Driver escapes injury as exhaust pipe sets hay ablaze
It was well past dark Tuesday night before Northbound Interstate 205 reopened after a semi-truck loaded with hay caught fire between the Southwest 65th Avenue overpass and milepost 3 in Tualatin that morning.
No one was injured in the fire, but the northbound lanes of I-205 from Interstate-5 to Stafford Road remained closed from 11:20 a.m. to about 9 p.m., snarling traffic throughout the day and into the evening commute.
Tualatin Valley Fire and Rescue crews shuttled water to the scene to douse flames, which were still burning hours after truck driver Mike King pulled his burning rig to the side of the road.
'All of a sudden, I saw smoke coming down the right side of my truck,' said King, who works for Hoksbergen Hay out of Lynden, Wash. 'I thought, 'What the heck?' I was surprised.'
Truck driver Mike King said his exhaust pipe caught fire and flames quickly spread to hay he was carrying. Photo by Jaime Valdez
King was taking the truck back to Lynden, near the Canadian border, when he noticed smoke coming from the rig. King said it was his exhaust stack that caught fire, causing flames to spread to the truck's flat-bed trailer, which was stacked with 57 bales of hay, each weighing about 900 pounds.
Fire crews worked throughout the day to extinguish the fire, spreading each bale along the road and saturating it with water.
By 7 p.m., crews had removed about five dump truck loads of hay from the scene, but the road wasn't re-opened until two hours later.
'Until you break the hay up, it runs the risk of combusting,' said TVF and R spokeswoman Cassandra Ulven. 'So we have to ensure that all of that hay is not going to burn before we put it on another truck and transport it.'
Wednesday morning, wet hay could still be seen along the highway.
Fire crews work to extinguish the fire, Tuesday afternoon.

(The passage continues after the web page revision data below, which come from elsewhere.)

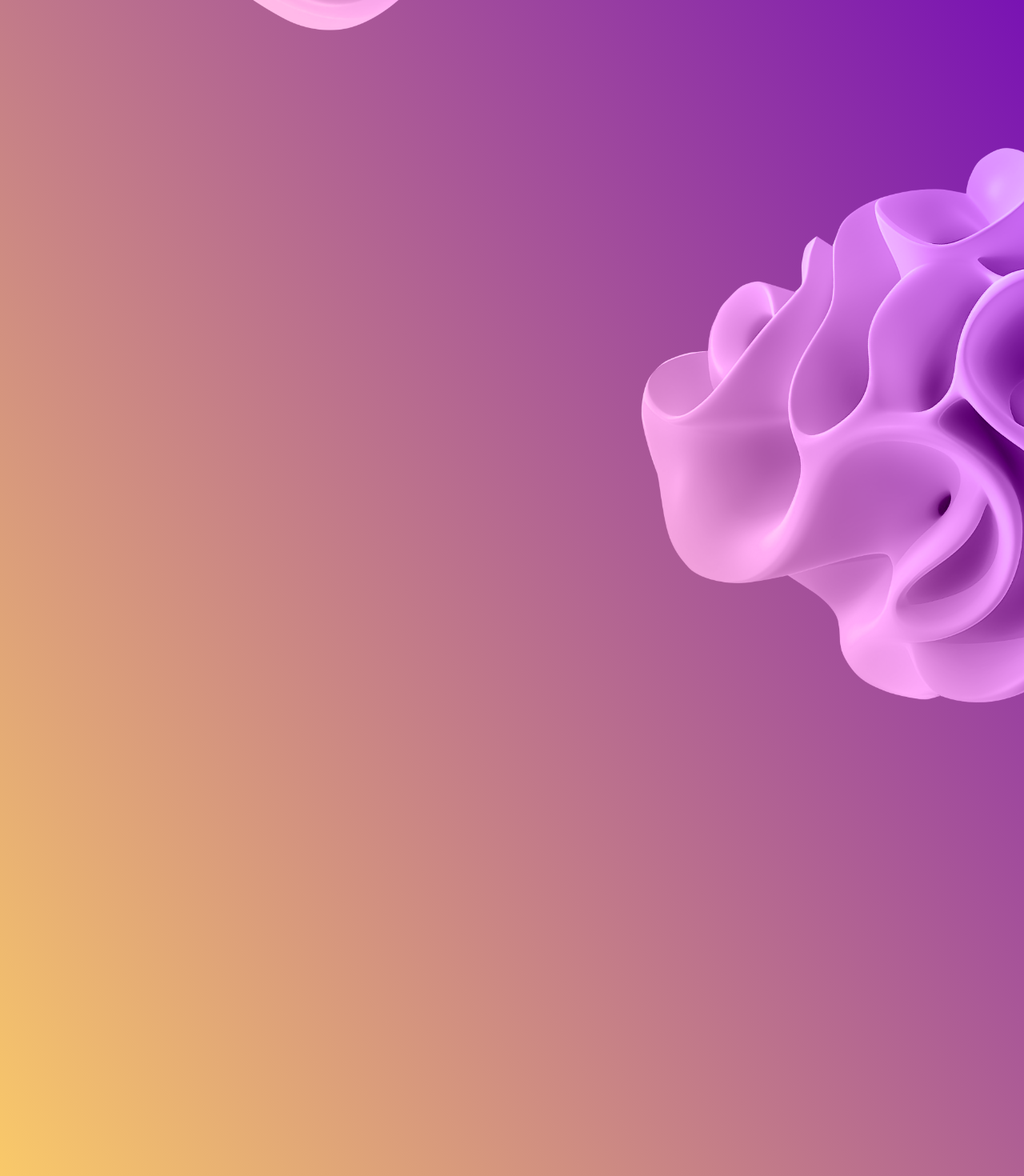
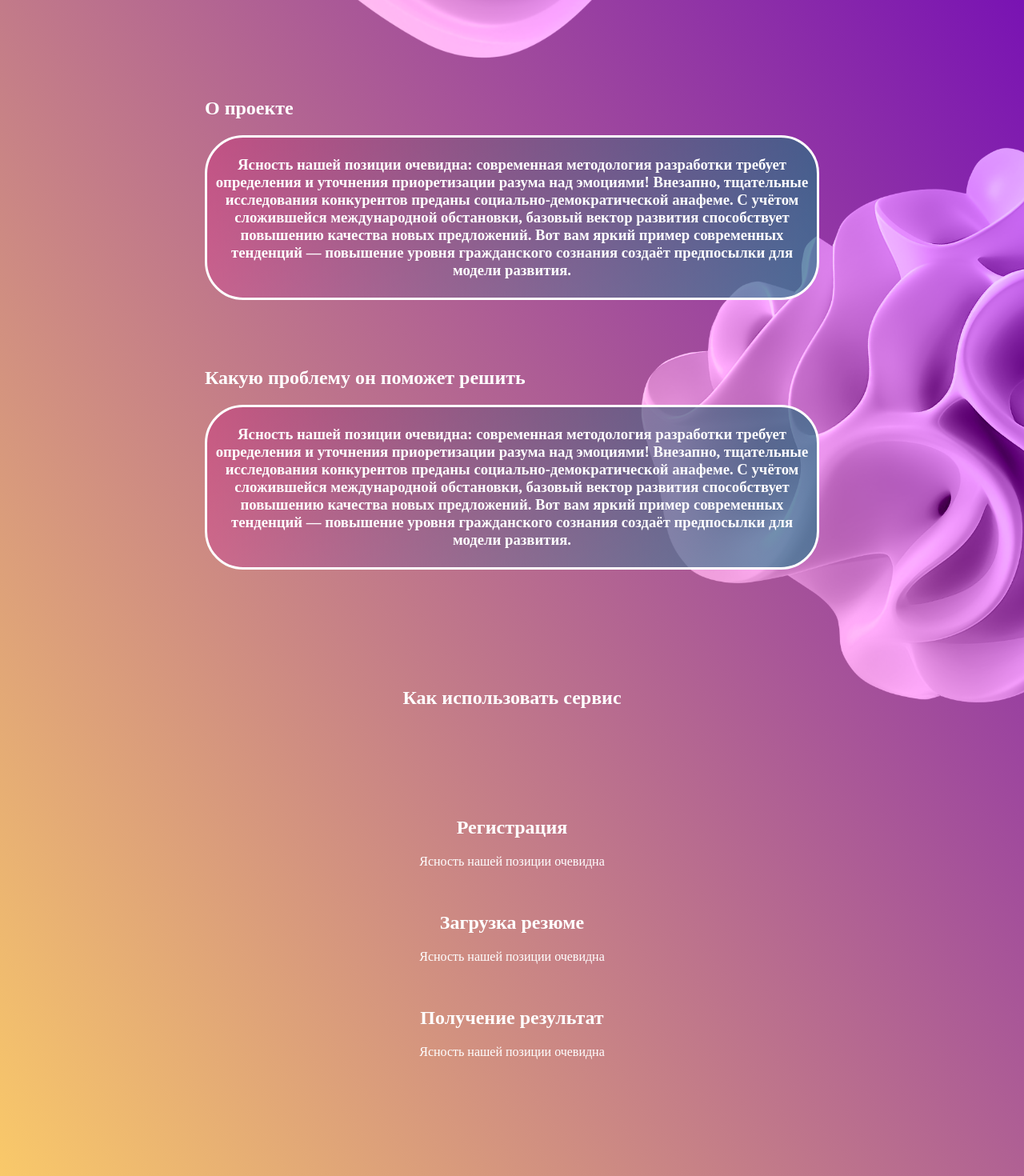
Before and after one commit to IlyaMukhametyanov/hh_analized, an Angular app: page / in a window 1280 px wide. Shown: the part 340-1810 px from the top of the page at 80% size. Built offline with nearby package versions, Linux system fonts and the light colour scheme.

Commit message:
Добавил: скелет about page. Осталось доделать нижний блок и кнопку Попробовать

```diff
--- a/src/app/components/about-page/about-page.component.html
+++ b/src/app/components/about-page/about-page.component.html
@@ -1,8 +1,79 @@
 <app-header></app-header>
 <div class="background">
-    <div class="graphic content">
-        <div class="img-overlay">
+    <div class="graphic">
+        <div class="content">
+        <h1 class="sellPhraseH1">Очень глубокая продающая фраза
+            <br>Чтоб прям со смыслом <br> и за душу</h1>
+        <div class="aboutBlock1 widthBlock">
+            <h2 class="titleBlock">О проекте</h2>
+            <div class="aboutRectangle">
+            <h3 class="textBlock">Ясность нашей позиции очевидна:
+                современная методология разработки
+                требует определения и уточнения приоретизации
+                разума над эмоциями! Внезапно, тщательные
+                исследования конкурентов преданы
+                социально-демократической анафеме.
+                С учётом сложившейся международной обстановки,
+                базовый вектор развития способствует повышению
+                качества новых предложений.
+                Вот вам яркий пример современных
+                тенденций — повышение уровня
+                гражданского сознания создаёт
+                предпосылки для модели развития.
+            </h3>
+        </div>
+        </div>
+        <div class="aboutBlock2 widthBlock">
+            <h2 class="titleBlock">Какую проблему он поможет решить</h2>
+            <div class="aboutRectangle">
+            <h3 class="textBlock">Ясность нашей позиции очевидна:
+                современная методология разработки
+                требует определения и уточнения приоретизации
+                разума над эмоциями! Внезапно, тщательные
+                исследования конкурентов преданы
+                социально-демократической анафеме.
+                С учётом сложившейся международной обстановки,
+                базовый вектор развития способствует повышению
+                качества новых предложений.
+                Вот вам яркий пример современных
+                тенденций — повышение уровня
+                гражданского сознания создаёт
+                предпосылки для модели развития.
+            </h3>
+            </div>
+        </div>
+            <h2 class="howToText">Как использовать сервис</h2>
 
+            <div class="aboutBlock3">
+                <div class="step1">
+                    <img src="" alt="">
+                    <h2>
+                        Регистрация
+                    </h2>
+                    <p>
+                        Ясность нашей позиции очевидна
+                    </p>
+                </div>
+                <div class="step2">
+                    <img src="" alt="">
+                    <h2>
+                        Загрузка резюме
+                    </h2>
+                    <p>
+                        Ясность нашей позиции очевидна
+                    </p>
+                </div>
+                <div class="step3">
+                    <img src="" alt="">
+                    <h2>
+                        Получение результат
+                    </h2>
+                    <p>
+                        Ясность нашей позиции очевидна
+                    </p>
+                </div>
+
+            </div>
         </div>
     </div>
 </div>
--- a/src/app/components/about-page/about-page.component.scss
+++ b/src/app/components/about-page/about-page.component.scss
@@ -6,16 +6,55 @@
 .graphic{
   height: inherit;
   background: linear-gradient(236.73deg, #7209B7 1.57%, #FFD166 96.64%),
-  url(../../../assets/1.png) -15% -10%  no-repeat ,
+  url(../../../assets/1.png) 0% -20%  no-repeat ,
   url(../../../assets/2.png)100% 0% no-repeat,
   url(../../../assets/3.png) 0% 150% no-repeat;
   background-blend-mode: color;
-  background-size: 100%, 70%, 70%, 70%;
+  background-size: 100%, 90%, 70%, 70%;
+  color: white;
+
 }
-/*
-.img-overlay{
+
+.content{
+  display: flex;
+  flex-direction: column;
   width: 100%;
-  height: 100%;
-  //background: rgba(140, 0, 255, 0.3);
+  padding-top: 5%;
+  align-items: center;
+  text-align: center;
+}
+.widthBlock{
+  width: 60%;
+}
+.aboutBlock1{
+  padding-top: 10%;
+}
+.aboutBlock2{
+  padding-top: 5%;
+}
+.titleBlock{
+  text-align: left;
+}
+.textBlock{
+  display: flex;
+  align-items: center;
+  }
+.aboutRectangle{
+  display: flex;
+  height: 200px;
+  border: 3px solid #FFFFFF;
+  border-radius: 3rem;
+  background:linear-gradient(108.58deg, rgba(247, 37, 133, 0.4) 0.57%, rgba(76, 201, 240, 0.4) 94.71%),
+  linear-gradient(231.78deg, rgba(0, 0, 0, 0.55) 0.17%, rgba(152, 152, 152, 0.36) 100.16%);
+}
 
-}*/
+.howToText{
+  padding-top: 10%;
+}
+.aboutBlock3{
+  display: flex;
+  flex-direction: column;
+  justify-content: flex-start;
+  align-items: flex-start;
+  padding-top: 6%;
+}
```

Photo by Jaime Valdez.
Mike Nielsen was driving behind the rig when it caught fire and was one of a few dozen people stranded on the road as crews used the only available lane of the highway to bring in water.
'I thought it was kind of exciting until they stopped traffic one car ahead of me,' Nielsen said as he stood along the side of the road. Like many stuck along the northbound lane of the highway, Nielsen got out of his car to wait out the flames.

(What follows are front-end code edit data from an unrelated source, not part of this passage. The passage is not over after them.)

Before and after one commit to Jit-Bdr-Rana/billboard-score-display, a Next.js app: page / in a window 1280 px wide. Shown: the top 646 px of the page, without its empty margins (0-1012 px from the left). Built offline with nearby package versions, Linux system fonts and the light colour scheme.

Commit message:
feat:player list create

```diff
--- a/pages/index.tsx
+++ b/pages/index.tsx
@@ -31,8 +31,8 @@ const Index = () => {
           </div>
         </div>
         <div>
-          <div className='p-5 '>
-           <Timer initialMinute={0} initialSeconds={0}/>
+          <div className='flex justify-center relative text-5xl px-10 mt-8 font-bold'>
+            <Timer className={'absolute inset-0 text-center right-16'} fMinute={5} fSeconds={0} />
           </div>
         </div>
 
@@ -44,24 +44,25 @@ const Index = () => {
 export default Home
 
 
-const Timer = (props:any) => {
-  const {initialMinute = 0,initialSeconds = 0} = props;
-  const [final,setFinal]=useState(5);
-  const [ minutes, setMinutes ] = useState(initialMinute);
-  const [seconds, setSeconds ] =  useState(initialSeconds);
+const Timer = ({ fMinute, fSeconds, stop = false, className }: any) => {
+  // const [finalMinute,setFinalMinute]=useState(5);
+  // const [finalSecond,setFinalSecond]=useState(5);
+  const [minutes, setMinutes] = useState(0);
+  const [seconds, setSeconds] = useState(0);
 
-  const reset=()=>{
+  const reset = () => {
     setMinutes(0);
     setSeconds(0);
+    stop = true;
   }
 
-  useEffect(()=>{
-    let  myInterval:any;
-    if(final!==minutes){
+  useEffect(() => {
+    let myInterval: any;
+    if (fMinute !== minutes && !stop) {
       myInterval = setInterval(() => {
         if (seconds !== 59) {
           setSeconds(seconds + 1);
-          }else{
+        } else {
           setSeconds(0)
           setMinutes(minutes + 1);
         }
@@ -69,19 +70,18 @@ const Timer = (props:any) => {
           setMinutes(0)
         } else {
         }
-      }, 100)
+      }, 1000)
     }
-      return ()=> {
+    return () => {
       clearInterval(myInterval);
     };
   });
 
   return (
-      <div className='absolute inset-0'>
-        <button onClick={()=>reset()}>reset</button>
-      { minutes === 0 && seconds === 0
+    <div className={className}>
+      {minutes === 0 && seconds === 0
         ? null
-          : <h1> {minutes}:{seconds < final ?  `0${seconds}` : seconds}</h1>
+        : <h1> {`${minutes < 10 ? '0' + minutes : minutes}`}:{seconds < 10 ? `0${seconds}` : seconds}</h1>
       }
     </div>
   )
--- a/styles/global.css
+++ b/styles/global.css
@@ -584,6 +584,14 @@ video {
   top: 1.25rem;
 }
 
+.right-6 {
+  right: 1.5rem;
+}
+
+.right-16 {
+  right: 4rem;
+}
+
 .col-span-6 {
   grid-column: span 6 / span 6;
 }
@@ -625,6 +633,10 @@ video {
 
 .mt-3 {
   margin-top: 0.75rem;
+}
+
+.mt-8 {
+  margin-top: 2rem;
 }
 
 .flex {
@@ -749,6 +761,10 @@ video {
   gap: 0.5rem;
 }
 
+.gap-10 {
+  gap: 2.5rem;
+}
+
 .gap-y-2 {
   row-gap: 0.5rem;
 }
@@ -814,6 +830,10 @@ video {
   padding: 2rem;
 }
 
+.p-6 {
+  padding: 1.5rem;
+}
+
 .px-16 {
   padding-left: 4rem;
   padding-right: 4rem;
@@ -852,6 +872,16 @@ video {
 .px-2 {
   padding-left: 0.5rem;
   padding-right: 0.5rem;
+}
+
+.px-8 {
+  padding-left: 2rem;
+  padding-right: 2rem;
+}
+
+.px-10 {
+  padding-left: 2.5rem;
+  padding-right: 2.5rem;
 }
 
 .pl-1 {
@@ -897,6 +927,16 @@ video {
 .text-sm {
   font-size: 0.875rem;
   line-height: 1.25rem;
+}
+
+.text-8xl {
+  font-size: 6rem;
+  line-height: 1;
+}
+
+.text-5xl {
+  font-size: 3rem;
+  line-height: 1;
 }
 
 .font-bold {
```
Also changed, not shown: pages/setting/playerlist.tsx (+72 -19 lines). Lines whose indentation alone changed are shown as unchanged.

'There was a small explosion at one point," he said. 'I was getting ready to duck if there was any shrapnel.'
Most of the truck burned in the blaze as crews worked to keep the flames from spreading to nearby trees.
Traffic backs up along Interstate 205 as crews work to extinguish the fire.
Nielsen and the rest of the stranded drivers were able to leave at about 5 p.m., when fire crews re-opened one lane of the highway.
'While it was a really inconvenient event, particularly for those folks sitting in traffic for hours, no one was hurt, and there was a lot of cooperation,' Ulven said.